View Article: PubMed Central - PubMed

ABSTRACT

Objectives:: To determine the demographic and ocular features affecting contrast sensitivity levels in healthy individuals.

Materials and methods:: Seventy-four eyes of 37 subjects (7-65 years old) with refractive errors less than 1.0 diopter, no history of ocular surgery, and 20/20 visual acuity were included in the study. The participants were divided by age into three groups: group 1, 7-19 years, n=11; group 2, 20-49 years, n=15; and group 3, 50-65 years, n=11. All subjects underwent anterior and posterior segment evaluation, intraocular pressure measurements, refraction measurements, and clinical evaluation for strabismus. Contrast static test was performed using Metrovision MonPack 3 vision monitor system after measuring pupil diameter. Photopic and mesopic measurements were taken sequentially from right eyes, left eyes, and both eyes together.

Results:: Contrast sensitivity at intermediate and high spatial frequencies was lower with increasing age. Binocular measurements were better than monocular, and mesopic measurements were better than photopic measurements at all spatial frequencies. Contrast sensitivity at higher spatial frequency was lower with hyperopic refraction values.

Conclusion:: Increasing age, small pupil diameter, hyperopia, and photopic conditions were associated with lower contrast sensitivity in healthy individuals. Binocular contrast sensitivity measurements were better than monocular contrast sensitivity measurements in all conditions and spatial frequencies.

No MeSH data available.

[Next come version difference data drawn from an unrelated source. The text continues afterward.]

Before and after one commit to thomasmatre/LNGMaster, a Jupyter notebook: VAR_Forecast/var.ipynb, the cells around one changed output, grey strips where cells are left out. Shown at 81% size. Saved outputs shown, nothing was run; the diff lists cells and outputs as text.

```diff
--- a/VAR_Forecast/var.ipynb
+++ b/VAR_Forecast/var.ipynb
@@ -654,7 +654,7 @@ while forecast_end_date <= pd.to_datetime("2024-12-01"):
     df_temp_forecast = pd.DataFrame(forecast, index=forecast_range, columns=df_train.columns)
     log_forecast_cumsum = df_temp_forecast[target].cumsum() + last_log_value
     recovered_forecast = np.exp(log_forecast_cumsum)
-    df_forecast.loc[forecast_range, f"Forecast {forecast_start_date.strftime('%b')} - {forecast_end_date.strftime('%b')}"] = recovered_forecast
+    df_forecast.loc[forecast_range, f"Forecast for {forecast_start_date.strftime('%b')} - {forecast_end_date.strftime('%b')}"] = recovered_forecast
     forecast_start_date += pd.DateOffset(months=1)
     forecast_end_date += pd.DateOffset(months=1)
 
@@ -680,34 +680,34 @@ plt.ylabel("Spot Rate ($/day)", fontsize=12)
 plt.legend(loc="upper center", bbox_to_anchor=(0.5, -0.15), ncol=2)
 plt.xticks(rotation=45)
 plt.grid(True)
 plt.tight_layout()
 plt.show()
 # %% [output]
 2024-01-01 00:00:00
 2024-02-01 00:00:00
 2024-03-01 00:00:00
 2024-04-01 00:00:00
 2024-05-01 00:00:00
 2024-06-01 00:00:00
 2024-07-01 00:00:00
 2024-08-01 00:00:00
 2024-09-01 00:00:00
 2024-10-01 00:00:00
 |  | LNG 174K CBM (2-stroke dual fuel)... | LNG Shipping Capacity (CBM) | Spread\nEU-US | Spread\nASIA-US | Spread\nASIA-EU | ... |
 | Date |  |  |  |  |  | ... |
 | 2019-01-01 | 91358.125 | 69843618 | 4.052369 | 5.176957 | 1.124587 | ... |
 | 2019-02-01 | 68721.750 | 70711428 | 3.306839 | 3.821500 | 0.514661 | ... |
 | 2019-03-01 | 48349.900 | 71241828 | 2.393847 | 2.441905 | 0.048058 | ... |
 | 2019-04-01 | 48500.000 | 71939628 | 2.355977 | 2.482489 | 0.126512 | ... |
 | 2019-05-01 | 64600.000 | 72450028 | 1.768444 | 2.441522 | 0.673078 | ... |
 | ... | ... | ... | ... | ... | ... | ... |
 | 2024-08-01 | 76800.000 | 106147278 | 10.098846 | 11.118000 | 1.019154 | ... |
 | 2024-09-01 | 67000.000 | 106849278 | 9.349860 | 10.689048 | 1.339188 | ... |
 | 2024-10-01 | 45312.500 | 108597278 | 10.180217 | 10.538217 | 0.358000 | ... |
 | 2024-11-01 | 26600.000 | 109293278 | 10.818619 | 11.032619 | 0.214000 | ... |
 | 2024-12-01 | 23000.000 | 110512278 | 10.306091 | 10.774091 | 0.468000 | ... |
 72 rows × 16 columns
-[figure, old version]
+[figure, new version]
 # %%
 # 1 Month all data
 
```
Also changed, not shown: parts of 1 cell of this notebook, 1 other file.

Effect of pupil diameter on scotopic contrast sensitivity values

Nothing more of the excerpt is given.